We have become accustomed to seeing buildings made of glass and steel that rise over one hundred stories into the air, that can weigh as much as a hillside and withstand hurricanes. We are not so accustomed to seeing such buildings framed or contained in any way. Alexander M. Lee has painstakingly reconstructed the buildings from the corner of Monroe and Wabash in Chicago and placed them in and around the Waymaker Gallery- much to the dismay of our neighbors.
With every art show there is some reframing of context, usually a work is removed from its natural setting and placed in the neutralized space of the gallery- full of white walls and even lighting. This is not that kind of show. Lee has brought the natural setting itself into the site of the exhibition to create a show that requires a complicated conceptual double-take.
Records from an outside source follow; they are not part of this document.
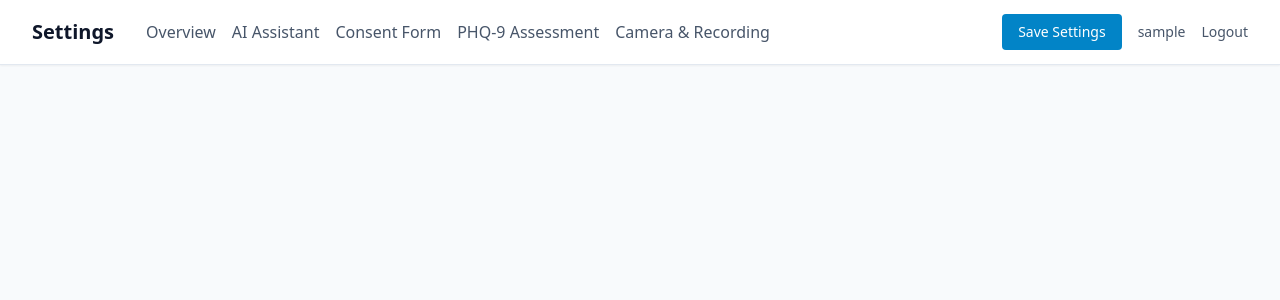
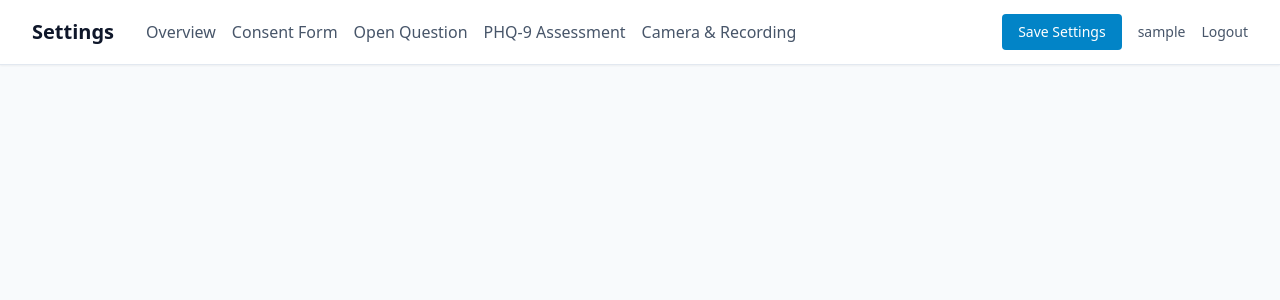
Before and after one commit to wicaksonoleksono/MentalHealth, a Flask app: template app/templates/admin/settings.html in a window 1280 px wide. Shown: the top 300 px of the page. Run offline with Flask 3, Linux system fonts and the light colour scheme; a user stored in the database is signed in; tables that the repository leaves empty hold one stand-in row (values such as "Sample post"); the template is opened without the code that fills it: most values are stand-ins (such as "Sample title", 1, 10 or a date in 2020); some libraries are stand-ins or nearby versions.

Commit message:
[03.08.25] wicaksonolxn | ✨ feat : ""

```diff
--- a/app/templates/admin/settings.html
+++ b/app/templates/admin/settings.html
@@ -13,14 +13,15 @@
                        class="text-secondary-600 hover:text-secondary-900 pb-4 pt-4">
                         Overview
                     </a>
-                    <a href="{{ url_for('settings.show_settings_section', section='openquestion') }}"
-                       class="{{ 'text-primary-600 border-b-2 border-primary-600' if active_section == 'openquestion' else 'text-secondary-600 hover:text-secondary-900' }} pb-4 pt-4">
-                        AI Assistant
-                    </a>
-                    <a href="{{ url_for('settings.show_settings_section', section='consent') }}"
+                         <a href="{{ url_for('settings.show_settings_section', section='consent') }}"
                        class="{{ 'text-primary-600 border-b-2 border-primary-600' if active_section == 'consent' else 'text-secondary-600 hover:text-secondary-900' }} pb-4 pt-4">
                         Consent Form
                     </a>
+                    <a href="{{ url_for('settings.show_settings_section', section='openquestion') }}"
+                       class="{{ 'text-primary-600 border-b-2 border-primary-600' if active_section == 'openquestion' else 'text-secondary-600 hover:text-secondary-900' }} pb-4 pt-4">
+                        Open Question
+                    </a>
+
                     <a href="{{ url_for('settings.show_settings_section', section='phq9') }}"
                        class="{{ 'text-primary-600 border-b-2 border-primary-600' if active_section == 'phq9' else 'text-secondary-600 hover:text-secondary-900' }} pb-4 pt-4">
                         PHQ-9 Assessment
```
While on one level the buildings are framed by the gallery, they also frame the gallery in return-- surrounding it from the outside, overtaking our offices, and being visible from blocks away as the most dominant feature of the gallery. On the inside, however, the buildings cling to the walls, staying close to the anticipated and traditional site of our gaze. The buildings follow the layout of the gallery even as they fight to overcome its influence. A lampost on the ground level is the only isolated object in the exhibition. Lit, rather than providing light, it stands as perhaps the most salient symbol of this exhibition even as it remains its most subdued feature.
Alexander M. Lee lives and works in Chicago, USA and is currently pursuing an MFA from the School of the Art Institute of Chicago. He works in a variety of formats but primarily uses photography and new media. Much of his work deals with our estranged relationship to pictures and the alienation caused by technology mediating so much of our experience. The unfocused line that divides truth and fiction is the site his work tends to occupy, this is his first large scale sculptural installation.